Take Educational Trips
Whether it's an interactive museum, concert, play, or the zoo, kids won't consider this learning in the traditional sense, but will be opened to new experiences and broaden their horizons. The arts allow children to explore new avenues and cultures and may introduce them to their passion or future career. McFarlane suggests you go a step further and encourage your children to make connections between what they are experiencing and what they may have learned in school. Making connections to real-life experiences helps to flesh out and define otherwise abstract academic concepts, further cementing them in a child's mind.
Prepare Them and Put Them at Ease
As those last few weeks of summer wind down, many children get anxious about what to expect with a new grade, classmates and teachers. "There are many ways to make this transition easier for children, such as showing them their new school, introducing them to children who will be in their class, or letting them know what their routine will include," McFarlane says. 'Children are very inquisitive and it helps to explain what will occur in the coming weeks."
Keep a Routine
Towards the end of the summer, try to keep your kids on a routine or schedule that will allow them to ease their way into the first few weeks of school. This means their days should consist of regular bedtimes and meal times, letting them prepare their bodies and minds for the school day.
Summer is meant for fun. However, playtime, both structured and unstructured, can keep children in shape physically and mentally.
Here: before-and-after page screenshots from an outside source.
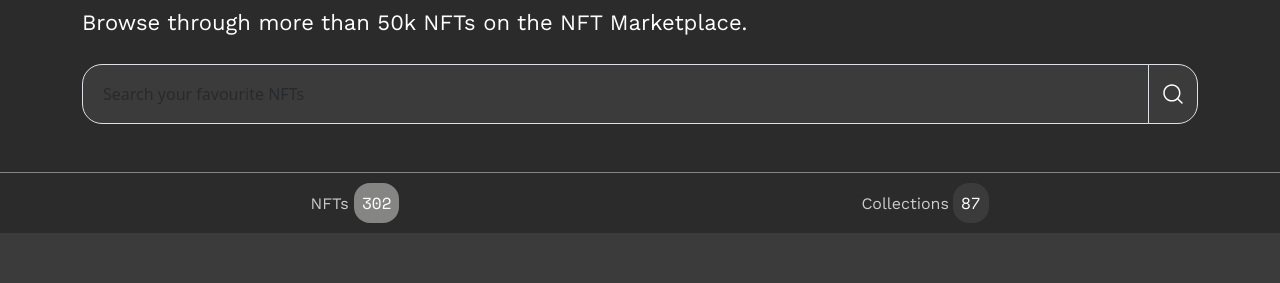
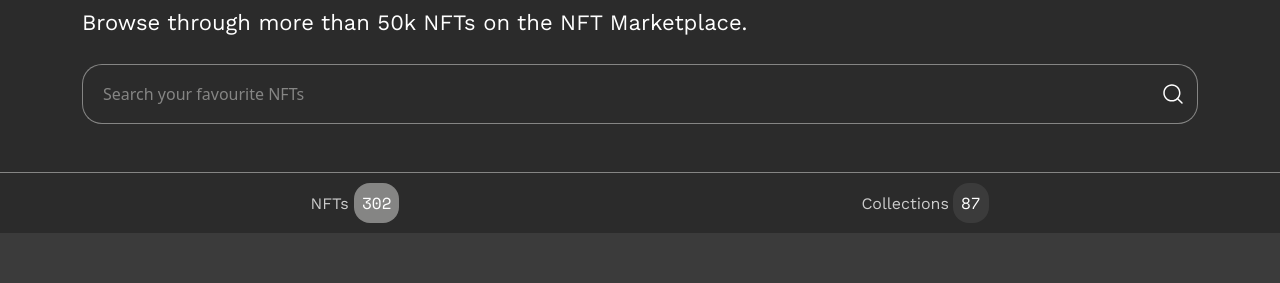
Before and after one commit to tsabo123/NFT-page6, a plain HTML site: page index.html in a window 1280 px wide. Shown: the part 190-473 px from the top of the page. Drawn offline with nearby package versions, Linux system fonts and the light colour scheme.

Commit message:
Add files via upload

```diff
--- a/index.html
+++ b/index.html
@@ -66,18 +66,23 @@
     <div class="col-12 mt-5 ">
         <h2 class="title"> Browse Marketplace</h2>
     <h5 class="title2">Browse through more than 50k NFTs on the NFT Marketplace.</h5>
+
+
     <div class="input-group flex-nowrap1 mt-4 ">
 
-        <input type="text" class="big form-control " placeholder="Search your favourite NFTs"
-         aria-label="Search your favourite NFTs" aria-describedby="addon-wrapping" style="background: #3B3B3B; ">
-
-        <span class="small  input-group-text" id="addon-wrapping" style="background: #3B3B3B;"><svg xmlns="http://www.w3.org/2000/svg" width="24" height="24" viewBox="0 0 24 24" fill="none">
+        <input type="text" class="big form-control border-end-0 " placeholder="Search your favourite NFTs"
+         aria-label="Search your favourite NFTs" aria-describedby="addon-wrapping" style="background: #2b2b2B;
+         border-color: #858584;  ">
+        <span class="small  input-group-text border-start-0" id="addon-wrapping" style="background: #2b2b2b; border-color: #858584;"><svg xmlns="http://www.w3.org/2000/svg" width="24" height="24" viewBox="0 0 24 24" fill="none">
             <path fill-rule="evenodd" clip-rule="evenodd" d="M10.875 3.75C6.93997 3.75 3.75 6.93997 3.75 10.875C3.75 14.81 6.93997 18 10.875 18C14.81 18 18 14.81 18 10.875C18 6.93997 14.81 3.75 10.875 3.75ZM2.25 10.875C2.25 6.11154 6.11154 2.25 10.875 2.25C15.6385 2.25 19.5 6.11154 19.5 10.875C19.5 15.6385 15.6385 19.5 10.875 19.5C6.11154 19.5 2.25 15.6385 2.25 10.875Z" fill="white"/>
             <path fill-rule="evenodd" clip-rule="evenodd" d="M15.9135 15.9133C16.2064 15.6204 16.6813 15.6204 16.9742 15.9133L21.5304 20.4695C21.8233 20.7624 21.8233 21.2373 21.5304 21.5302C21.2375 21.8231 20.7627 21.8231 20.4698 21.5302L15.9135 16.9739C15.6206 16.681 15.6206 16.2062 15.9135 15.9133Z" fill="white"/>
           </svg></span>
       </div>
 
     </div>
+
+
+
 
 
 </div>
--- a/style.css
+++ b/style.css
@@ -79,6 +79,7 @@ width:  100%;
 padding: 16px 30px 16px 20px !important;
 align-items: center;
 gap: 12px;
+color: #858584!important;
 }
 
 .small {
@@ -121,6 +122,7 @@ text-align: center;
 white-space: nowrap;
 background: #FFF;
 border-style: none;
+
 
 }
 
@@ -295,12 +297,24 @@ line-height: 160%; /* 35.2px */
 
 }
 
-big{
+big {
   width: 800px !important;
   border-radius: 20px 20px 0px 0px !important;
   background-color:  #858584 !important;
+  color: #858584 !important;
+
+}
+::placeholder {
   color: #858584!important;
+
 }
+input:focus {
+  box-shadow: none!important;
+  outline: none!important;
+}
+
+
+
 
 
 
```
Moreover, according to McFarlane, children who keep their minds active during the summer months will waste less time reviewing last year's material when the new school year begins. They will be ready to delve right in to bigger and better things!